How the new restrictions in Donegal are highlighting the lack of cross-border co-operation on Covid-19

The Level 3 restrictions in Donegal highlight the lack of on-the-ground co-operation along the border.

AS DONEGAL FACES new Covid-19 restrictions, healthcare workers and local politicians say on-the-ground co-operation to tackle the virus falls far short of what is needed. 

At the start of the pandemic, then-Taoiseach Leo Varadkar stressed that the virus knows no borders. Yet six months later there is little cross-border co-operation on testing, while locals say any agreement on guidelines is more ‘coincidence than co-operation’. 

As Brexit highlighted, many towns and villages crisscross the border as people move freely and easily between the two jurisdictions. This is no exception in Donegal, where Lifford and Stranorlar – worst hit by Covid-19 in recent days – sit close to the border with Tyrone and Derry. 

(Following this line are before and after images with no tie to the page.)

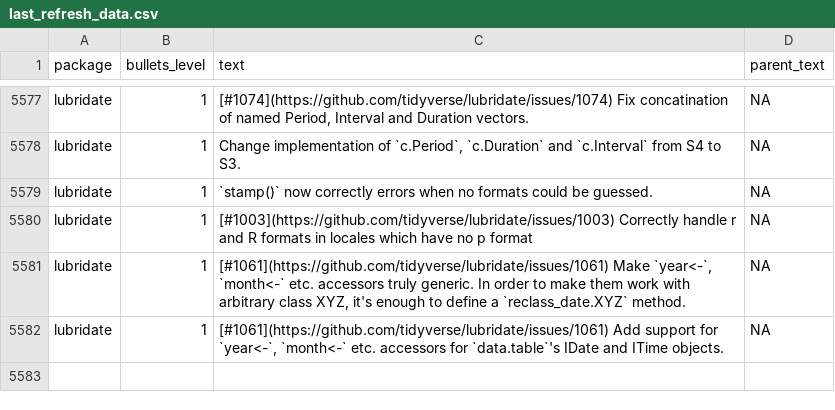
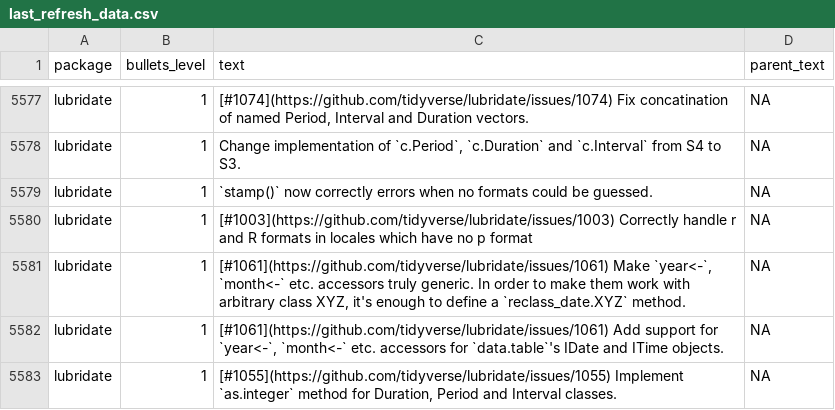
Before and after one commit to wurli/tidyverse-dev-bot, a CSV file: last_refresh_data.csv, drawn as a sheet; only a part is shown, gaps mark what is left out.

```diff
--- a/last_refresh_data.csv
+++ b/last_refresh_data.csv
@@ -5913 +5913,2 @@ lubridate,1,"[#1061](https://github.com/tidyverse/lubridate/issues/1061) Make `y
 lubridate,1,"[#1061](https://github.com/tidyverse/lubridate/issues/1061) Add support for `year<-`, `month<-` etc. accessors for `data.table`'s IDate and ITime objects.",NA
+lubridate,1,"[#1055](https://github.com/tidyverse/lubridate/issues/1055) Implement `as.integer` method for Duration, Period and Interval classes.",NA
```
Also changed, not shown: 3 other files.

But outbreaks are handled separately, depending on what side of the border communities live on – with only limited co-operation in crucial areas such as contact tracing. 

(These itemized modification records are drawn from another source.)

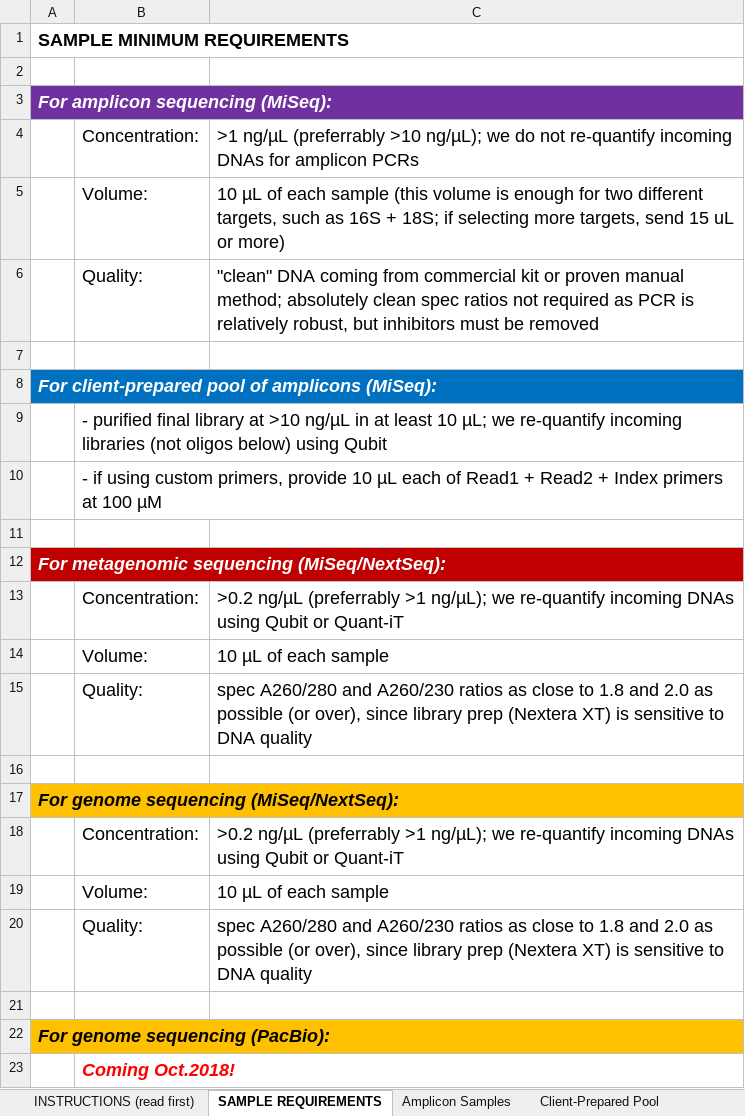
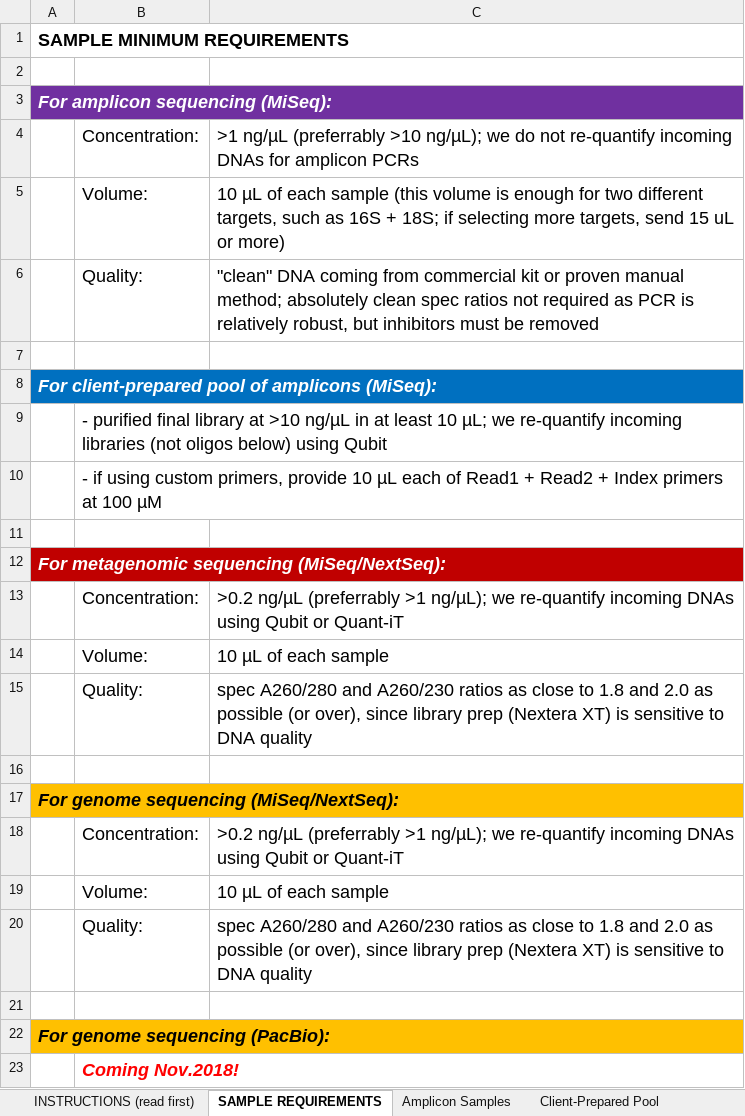
Before and after one commit to CGEB-IMR/CGEB-IMR.github.io, an Excel workbook: docs/IMR-SampleSubmissionSheet_v9(LASTNAME_MMMDD).xlsx, sheet SAMPLE REQUIREMENTS, drawn as a sheet; values as stored, in another font and other column widths than the file's, no borders; the diff names each change by its address in the sheet, - before the commit and + after, or states it on an @@ line.

```diff
--- a/docs/IMR-SampleSubmissionSheet_v9(LASTNAME_MMMDD).xlsx (sheet SAMPLE REQUIREMENTS)
+++ b/docs/IMR-SampleSubmissionSheet_v9(LASTNAME_MMMDD).xlsx (sheet SAMPLE REQUIREMENTS)
-B23: Coming Oct.2018!
+B23: Coming Nov.2018!
```
Also changed, not shown: sheet Client-Prepared Pool, sheet Amplicon Samples.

Rapid testing, as health officials around the world have stressed, plays a key role in tracking and containing the spread of the virus. And yet where rates of the virus are high – in Donegal, Derry and west Tyrone – locals on each side of the border face a vastly different testing experience. 

In the south, people are being asked to call their GP for a test if they experience either a fever, a cough, a shortness of breath or a loss of smell or taste, with over 14,000 tests carried out in the last 24 hours. 

In Northern Ireland, access to tests has been widened in recent months after the early period of the crisis saw testing prioritise healthcare workers and other essential workers amid concerns about capacity and resourcing. But concerns remain about whether the system is currently fit to cope

Yet regardless of capacity or ease of access, people living in border communities must access tests in different places and under different systems. This is the case, for instance, in Strabane in Tyrone and Lifford in Donegal, which are separated only by a short drive over the River Foyle but have equally high rates of Covid-19. 

Indeed, to locals the differences between Lifford and Strabane are largely indistinguishable – with many crossing over and back every day.  

The gap in co-operation will be brought into stark relief by the decision to impose Level 3 restrictions in Donegal, where the worst-affected area of Lifford-Stranorlar has a 14-day incidence rate of 336.1 per 100,000. 

The average 14-day incidence rate in the Republic of Ireland is 74.1

Derry and Strabane in Tyrone also have one of the fastest-growing rates of Covid-19 across the North – latest figures put the seven-day incidence rate at 141 per 100,000.

Yet restrictions in those areas, alongside the rest of Northern Ireland, are currently much less strict than those under the Irish government’s Level 3 plans. In the North, households are prohibited from mixing but pubs and restaurants remain open. 

The Donegal restrictions will come into force at midnight tonight. Acting Chief Medical Officer Ronan Glynn met counterpart in the North Michael McBride today, with both asking people to “avoid all but necessary travel across the border”. 

“We realise that for those living in border areas this will not be welcome news but we must prevent further spread of this virus and we can only do so by working together to protect each other,” they said. 

Yet despite this appeal, little co-operation exists between healthcare staff on either side of the border trying to tackle the same virus – and potentially linked outbreaks.

download (1) The Lifford-Stranorlar area is one of the worst hit parts of the country.

Dr Denis McCauley, a GP in Stranorlar, said that any kind co-ordination so far has been more “coincidence than co-operation”. 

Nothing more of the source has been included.